> [What is required]:
Print every line below without adding or leaving out a single word.

> [Given records]:
::::::::::

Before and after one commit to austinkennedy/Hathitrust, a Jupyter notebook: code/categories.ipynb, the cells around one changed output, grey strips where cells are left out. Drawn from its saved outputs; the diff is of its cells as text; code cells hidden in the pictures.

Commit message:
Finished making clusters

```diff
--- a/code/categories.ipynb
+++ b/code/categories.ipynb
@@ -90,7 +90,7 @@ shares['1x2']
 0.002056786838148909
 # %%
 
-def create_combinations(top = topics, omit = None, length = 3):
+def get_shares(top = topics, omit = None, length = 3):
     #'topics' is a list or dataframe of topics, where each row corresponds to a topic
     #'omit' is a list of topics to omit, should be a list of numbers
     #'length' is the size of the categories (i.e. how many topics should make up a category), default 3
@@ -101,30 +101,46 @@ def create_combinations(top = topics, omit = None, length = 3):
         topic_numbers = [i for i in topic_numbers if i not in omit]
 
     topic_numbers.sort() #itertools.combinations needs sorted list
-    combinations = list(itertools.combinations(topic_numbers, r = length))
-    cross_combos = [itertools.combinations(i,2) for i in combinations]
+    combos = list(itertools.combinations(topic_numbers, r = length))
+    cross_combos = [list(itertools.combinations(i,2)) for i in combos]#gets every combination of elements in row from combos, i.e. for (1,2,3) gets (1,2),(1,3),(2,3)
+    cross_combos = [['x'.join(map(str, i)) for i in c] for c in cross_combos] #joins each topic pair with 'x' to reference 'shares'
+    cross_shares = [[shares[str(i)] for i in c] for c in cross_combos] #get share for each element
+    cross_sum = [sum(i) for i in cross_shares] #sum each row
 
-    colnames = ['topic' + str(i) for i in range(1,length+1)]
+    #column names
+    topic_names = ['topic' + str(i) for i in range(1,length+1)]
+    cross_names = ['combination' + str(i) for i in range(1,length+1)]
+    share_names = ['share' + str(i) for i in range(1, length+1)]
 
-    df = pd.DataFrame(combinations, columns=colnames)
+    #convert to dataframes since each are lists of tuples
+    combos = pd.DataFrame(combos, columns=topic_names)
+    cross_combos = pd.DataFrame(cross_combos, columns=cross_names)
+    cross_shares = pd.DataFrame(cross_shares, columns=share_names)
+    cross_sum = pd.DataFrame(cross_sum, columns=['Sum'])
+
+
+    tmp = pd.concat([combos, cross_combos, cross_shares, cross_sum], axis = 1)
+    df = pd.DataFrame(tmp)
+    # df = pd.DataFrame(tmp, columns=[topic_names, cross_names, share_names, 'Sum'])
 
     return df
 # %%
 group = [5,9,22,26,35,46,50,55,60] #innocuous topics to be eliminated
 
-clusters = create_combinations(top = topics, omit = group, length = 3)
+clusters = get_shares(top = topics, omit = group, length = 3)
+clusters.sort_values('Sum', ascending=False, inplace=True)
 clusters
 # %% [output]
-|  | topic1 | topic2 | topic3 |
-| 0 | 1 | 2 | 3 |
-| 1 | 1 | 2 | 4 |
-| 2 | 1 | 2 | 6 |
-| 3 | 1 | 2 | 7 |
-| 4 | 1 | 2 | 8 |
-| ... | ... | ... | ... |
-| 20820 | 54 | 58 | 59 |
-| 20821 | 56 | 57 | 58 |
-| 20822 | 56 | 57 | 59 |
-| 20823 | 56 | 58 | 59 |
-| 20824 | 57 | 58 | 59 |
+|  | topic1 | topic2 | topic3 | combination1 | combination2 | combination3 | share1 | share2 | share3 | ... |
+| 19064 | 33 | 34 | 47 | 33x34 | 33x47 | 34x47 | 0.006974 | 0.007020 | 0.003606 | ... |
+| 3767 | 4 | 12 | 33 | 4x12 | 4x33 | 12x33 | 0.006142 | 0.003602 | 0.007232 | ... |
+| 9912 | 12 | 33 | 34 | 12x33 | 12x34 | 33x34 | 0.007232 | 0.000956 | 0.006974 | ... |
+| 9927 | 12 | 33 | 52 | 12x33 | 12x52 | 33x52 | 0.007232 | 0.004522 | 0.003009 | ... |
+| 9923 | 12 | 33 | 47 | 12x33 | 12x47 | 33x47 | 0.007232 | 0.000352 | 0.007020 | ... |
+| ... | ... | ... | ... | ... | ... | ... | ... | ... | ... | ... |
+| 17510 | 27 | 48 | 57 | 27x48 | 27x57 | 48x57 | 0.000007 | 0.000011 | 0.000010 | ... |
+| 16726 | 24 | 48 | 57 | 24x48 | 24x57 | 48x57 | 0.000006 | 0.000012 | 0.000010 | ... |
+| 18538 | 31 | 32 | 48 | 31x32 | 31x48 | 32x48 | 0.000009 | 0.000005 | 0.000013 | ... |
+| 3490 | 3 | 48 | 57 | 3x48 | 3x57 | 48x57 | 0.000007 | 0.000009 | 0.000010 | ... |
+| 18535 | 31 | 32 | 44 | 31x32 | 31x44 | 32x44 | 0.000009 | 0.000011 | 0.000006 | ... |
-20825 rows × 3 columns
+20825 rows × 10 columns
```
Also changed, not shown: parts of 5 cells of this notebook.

::::::::::

> [Response]:
Before and after one commit to austinkennedy/Hathitrust, a Jupyter notebook: code/categories.ipynb, the cells around one changed output, grey strips where cells are left out. Drawn from its saved outputs; the diff is of its cells as text; code cells hidden in the pictures.

Commit message:
Finished making clusters

```diff
--- a/code/categories.ipynb
+++ b/code/categories.ipynb
@@ -90,7 +90,7 @@ shares['1x2']
 0.002056786838148909
 # %%
 
-def create_combinations(top = topics, omit = None, length = 3):
+def get_shares(top = topics, omit = None, length = 3):
     #'topics' is a list or dataframe of topics, where each row corresponds to a topic
     #'omit' is a list of topics to omit, should be a list of numbers
     #'length' is the size of the categories (i.e. how many topics should make up a category), default 3
@@ -101,30 +101,46 @@ def create_combinations(top = topics, omit = None, length = 3):
         topic_numbers = [i for i in topic_numbers if i not in omit]
 
     topic_numbers.sort() #itertools.combinations needs sorted list
-    combinations = list(itertools.combinations(topic_numbers, r = length))
-    cross_combos = [itertools.combinations(i,2) for i in combinations]
+    combos = list(itertools.combinations(topic_numbers, r = length))
+    cross_combos = [list(itertools.combinations(i,2)) for i in combos]#gets every combination of elements in row from combos, i.e. for (1,2,3) gets (1,2),(1,3),(2,3)
+    cross_combos = [['x'.join(map(str, i)) for i in c] for c in cross_combos] #joins each topic pair with 'x' to reference 'shares'
+    cross_shares = [[shares[str(i)] for i in c] for c in cross_combos] #get share for each element
+    cross_sum = [sum(i) for i in cross_shares] #sum each row
 
-    colnames = ['topic' + str(i) for i in range(1,length+1)]
+    #column names
+    topic_names = ['topic' + str(i) for i in range(1,length+1)]
+    cross_names = ['combination' + str(i) for i in range(1,length+1)]
+    share_names = ['share' + str(i) for i in range(1, length+1)]
 
-    df = pd.DataFrame(combinations, columns=colnames)
+    #convert to dataframes since each are lists of tuples
+    combos = pd.DataFrame(combos, columns=topic_names)
+    cross_combos = pd.DataFrame(cross_combos, columns=cross_names)
+    cross_shares = pd.DataFrame(cross_shares, columns=share_names)
+    cross_sum = pd.DataFrame(cross_sum, columns=['Sum'])
+
+
+    tmp = pd.concat([combos, cross_combos, cross_shares, cross_sum], axis = 1)
+    df = pd.DataFrame(tmp)
+    # df = pd.DataFrame(tmp, columns=[topic_names, cross_names, share_names, 'Sum'])
 
     return df
 # %%
 group = [5,9,22,26,35,46,50,55,60] #innocuous topics to be eliminated
 
-clusters = create_combinations(top = topics, omit = group, length = 3)
+clusters = get_shares(top = topics, omit = group, length = 3)
+clusters.sort_values('Sum', ascending=False, inplace=True)
 clusters
 # %% [output]
-|  | topic1 | topic2 | topic3 |
-| 0 | 1 | 2 | 3 |
-| 1 | 1 | 2 | 4 |
-| 2 | 1 | 2 | 6 |
-| 3 | 1 | 2 | 7 |
-| 4 | 1 | 2 | 8 |
-| ... | ... | ... | ... |
-| 20820 | 54 | 58 | 59 |
-| 20821 | 56 | 57 | 58 |
-| 20822 | 56 | 57 | 59 |
-| 20823 | 56 | 58 | 59 |
-| 20824 | 57 | 58 | 59 |
+|  | topic1 | topic2 | topic3 | combination1 | combination2 | combination3 | share1 | share2 | share3 | ... |
+| 19064 | 33 | 34 | 47 | 33x34 | 33x47 | 34x47 | 0.006974 | 0.007020 | 0.003606 | ... |
+| 3767 | 4 | 12 | 33 | 4x12 | 4x33 | 12x33 | 0.006142 | 0.003602 | 0.007232 | ... |
+| 9912 | 12 | 33 | 34 | 12x33 | 12x34 | 33x34 | 0.007232 | 0.000956 | 0.006974 | ... |
+| 9927 | 12 | 33 | 52 | 12x33 | 12x52 | 33x52 | 0.007232 | 0.004522 | 0.003009 | ... |
+| 9923 | 12 | 33 | 47 | 12x33 | 12x47 | 33x47 | 0.007232 | 0.000352 | 0.007020 | ... |
+| ... | ... | ... | ... | ... | ... | ... | ... | ... | ... | ... |
+| 17510 | 27 | 48 | 57 | 27x48 | 27x57 | 48x57 | 0.000007 | 0.000011 | 0.000010 | ... |
+| 16726 | 24 | 48 | 57 | 24x48 | 24x57 | 48x57 | 0.000006 | 0.000012 | 0.000010 | ... |
+| 18538 | 31 | 32 | 48 | 31x32 | 31x48 | 32x48 | 0.000009 | 0.000005 | 0.000013 | ... |
+| 3490 | 3 | 48 | 57 | 3x48 | 3x57 | 48x57 | 0.000007 | 0.000009 | 0.000010 | ... |
+| 18535 | 31 | 32 | 44 | 31x32 | 31x44 | 32x44 | 0.000009 | 0.000011 | 0.000006 | ... |
-20825 rows × 3 columns
+20825 rows × 10 columns
```
Also changed, not shown: parts of 5 cells of this notebook.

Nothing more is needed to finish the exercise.